Low inflation rates raise the bottom-line issue of what is a good return. Says Kresic: “I am comfortable taking a 5% return on a bond portfolio, even if I could get 7% with a lot more risk on stocks.”

And that is really the point. As Huston Loke, president of DBRS Ltd. in Toronto, says: “Flat is the new up.”

In other words, in a world that is experiencing a crisis of confidence, solid bonds that hold their value, pay at least enough to cover inflation (and maybe a couple of percentage points more) and that can be sold at an instant for cash — perhaps to return to stocks when there is a market recovery — make a lot of sense.

For your clients, corporate bonds, which, when held in a well-diversified portfolio, have risks not much greater than any Canada or provincial bond. But diversification is costly if it means buying small lots of bond issues. So, portfolios of bonds using managed funds or ETFs make sense for most retail investors.

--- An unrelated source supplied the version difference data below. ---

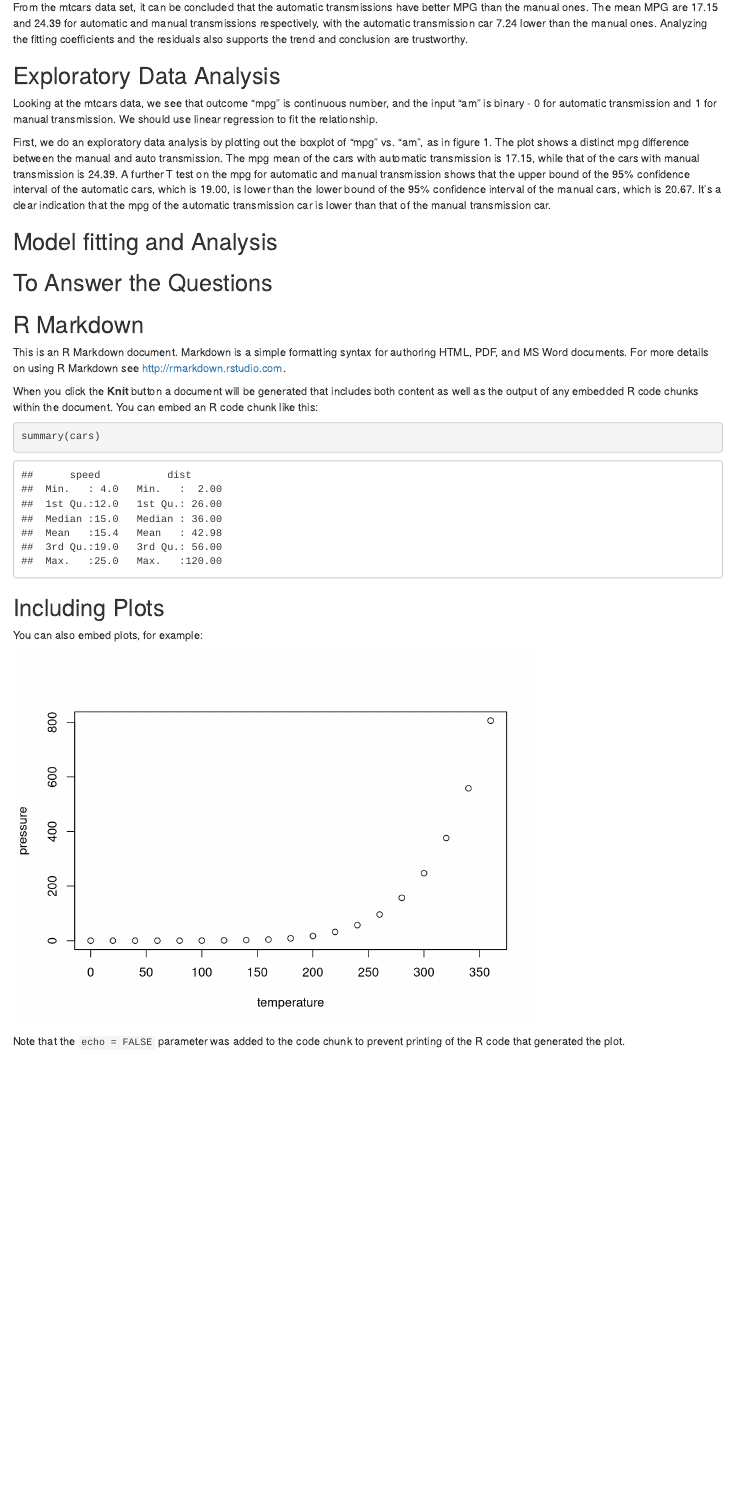
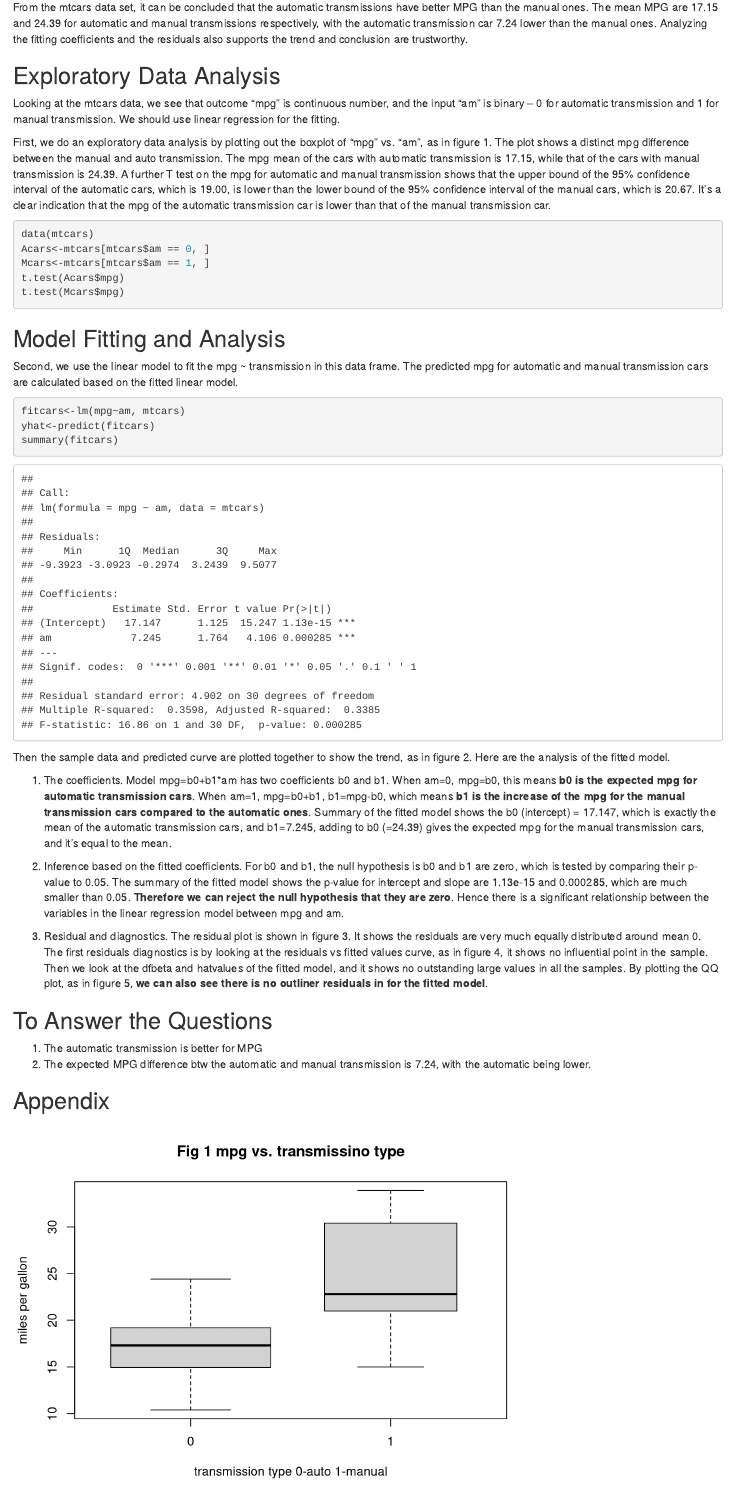
Before and after one commit to yunfeigao/test-repo, an R Markdown document (finalreport.Rmd): the page in a window 1100 px wide, from 130 px down. Rendered offline with R 4.5, knitr and Pandoc, with nearby package versions.

Commit message:
Update finalreport.Rmd

````diff
--- a/finalreport.Rmd
+++ b/finalreport.Rmd
@@ -1,8 +1,5 @@
 ---
 title: "mtcars MPG analysis"
-output:
-  html_document: default
-  pdf_document: default
 ---
 
 ```{r setup, include=FALSE}
@@ -13,15 +10,36 @@ knitr::opts_chunk$set(echo = TRUE)
 From the mtcars data set, it can be concluded that the automatic transmissions have better MPG than the manual ones. The mean MPG are 17.15 and 24.39 for automatic and manual transmissions respectively, with the automatic transmission car 7.24 lower than the manual ones. Analyzing the fitting coefficients and the residuals also supports the trend and conclusion are trustworthy.
 
 ## Exploratory Data Analysis
-Looking at the mtcars data, we see that outcome "mpg" is continuous number, and the input "am" is binary - 0 for automatic transmission and 1 for manual transmission. We should use linear regression to fit the relationship.
+Looking at the mtcars data, we see that outcome “mpg” is continuous number, and the input “am” is binary – 0 for automatic transmission and 1 for manual transmission. We should use linear regression for the fitting.
 
-First, we do an exploratory data analysis by plotting out the boxplot of "mpg" vs. "am", as in figure 1. The plot shows a distinct mpg difference between the manual and auto transmission. The mpg mean of the cars with automatic transmission is 17.15, while that of the cars with manual transmission is 24.39. A further T test on the mpg for automatic and manual transmission shows that the upper bound of the 95% confidence interval of the automatic cars, which is 19.00, is lower than the lower bound of the 95% confidence interval of the manual cars, which is 20.67. It's a clear indication that the mpg of the automatic transmission car is lower than that of the manual transmission car.
+First, we do an exploratory data analysis by plotting out the boxplot of “mpg” vs. “am”, as in figure 1. The plot shows a distinct mpg difference between the manual and auto transmission. The mpg mean of the cars with automatic transmission is 17.15, while that of the cars with manual transmission is 24.39. A further T test on the mpg for automatic and manual transmission shows that the upper bound of the 95% confidence interval of the automatic cars, which is 19.00, is lower than the lower bound of the 95% confidence interval of the manual cars, which is 20.67. It’s a clear indication that the mpg of the automatic transmission car is lower than that of the manual transmission car.
 
+```{r mtcars, results="hide"}
+data(mtcars)
+Acars<-mtcars[mtcars$am == 0, ]
+Mcars<-mtcars[mtcars$am == 1, ]
+t.test(Acars$mpg)
+t.test(Mcars$mpg)
+```
 
-## Model fitting and Analysis
+## Model Fitting and Analysis
+Second, we use the linear model to fit the mpg ~ transmission in this data frame. The predicted mpg for automatic and manual transmission cars are calculated based on the fitted linear model.
+```{r fit model}
+fitcars<-lm(mpg~am, mtcars)
+yhat<-predict(fitcars)
+summary(fitcars)
+```
+Then the sample data and predicted curve are plotted together to show the trend, as in figure 2. Here are the analysis of the fitted model.
 
+1. The coefficients. Model mpg=b0+b1*am has two coefficients b0 and b1. When am=0, mpg=b0, this means **b0 is the expected mpg for automatic transmission cars**. When am=1, mpg=b0+b1, b1=mpg-b0, which means **b1 is the increase of the mpg for the manual transmission cars compared to the automatic ones**. Summary of the fitted model shows the b0 (intercept) = 17.147, which is exactly the mean of the automatic transmission cars, and b1=7.245, adding to b0 (=24.39) gives the expected mpg for the manual transmission cars, and it’s equal to the mean.
+
+2. Inference based on the fitted coefficients. For b0 and b1, the null hypothesis is b0 and b1 are zero, which is tested by comparing their p-value to 0.05. The summary of the fitted model shows the p-value for intercept and slope are 1.13e-15 and 0.000285, which are much smaller than 0.05. **Therefore we can reject the null hypothesis that they are zero**. Hence there is a significant relationship between the variables in the linear regression model between mpg and am.
+
+3. Residual and diagnostics. The residual plot is shown in figure 3. It shows the residuals are very much equally distributed around mean 0. The first residuals diagnostics is by looking at the residuals vs fitted values curve, as in figure 4, it shows no influential point in the sample. Then we look at the dfbeta and hatvalues of the fitted model, and it shows no outstanding large values in all the samples. By plotting the QQ plot, as in figure 5, **we can also see there is no outliner residuals in for the fitted model**.
 
 ## To Answer the Questions
+1. The automatic transmission is better for MPG
+2. The expected MPG difference btw the automatic and manual transmission is 7.24, with the automatic being lower.
 
 
 
@@ -29,19 +47,13 @@ First, we do an exploratory data analysis by plotting out the boxplot of "mpg" v
 
 
 
-## R Markdown
+## Appendix
 
-This is an R Markdown document. Markdown is a simple formatting syntax for authoring HTML, PDF, and MS Word documents. For more details on using R Markdown see <http://rmarkdown.rstudio.com>.
-
-When you click the **Knit** button a document will be generated that includes both content as well as the output of any embedded R code chunks within the document. You can embed an R code chunk like this:
-
-```{r cars}
-summary(cars)
+```{r boxplot, echo=FALSE}
+data(mtcars)
+boxplot(mpg~am, mtcars, varwidth=TRUE, main="Fig 1 mpg vs. transmissino type",
+        xlab="transmission type 0-auto 1-manual",
+        ylab="miles per gallon")
 ```
 
-## Including Plots
-
-You can also embed plots, for example:
-
-```{r pressure, echo=FALSE}
-plot(pressure)
+```{r data and fit, echo=FALSE}
@@ -48,3 +67,3 @@ plot(pressure)
 ```
 
-Note that the `echo = FALSE` parameter was added to the code chunk to prevent printing of the R code that generated the plot.
+```{r residual plot, echo=FALSE}
@@ -50,0 +77,7 @@ Note that the `echo = FALSE` parameter was added to the code chunk to prevent pr
+```{r residual vs fitted, echo=FALSE}
+plot(fitcars, which=1) # residual vs. fitted values
+```
+
+```{r QQ, echo=FALSE}
+plot(fitcars, which=2) # residual vs. fitted values
+```
````
Also changed, not shown: finalreport.Rmd (14 more changed lines).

In addition, managed funds can boost returns by the use of trading strategies that an individual client would find hard to match. Says Michael McHugh, vice president of fixed-income and a portfolio manager who runs fixed-income investments for Toronto-based Dynamic Mutual Funds Ltd.: “Trading strategies will be the only way to add value in this market.”

ETFs, although usually strategy-neutral, are the middle course — able to profit from the continuing crisis of confidence in capital markets for very low costs. Retail clients seldom have access to the strategies used by professional bond traders, so low-cost funds are typically best for retail clients.

“We are putting our clients at least partly in fixed-income,” says Adrian Mastracci, president of portfolio-management firm KCM Wealth Management Inc. in Vancouver. “We look not just at return but also at how much risk clients can handle.

“Bonds temper that risk,” he adds, “and investments such as bond mutual funds with reasonable fees and bond ETFs with low fees are good ways to reduce the total risk in a portfolio.”  IE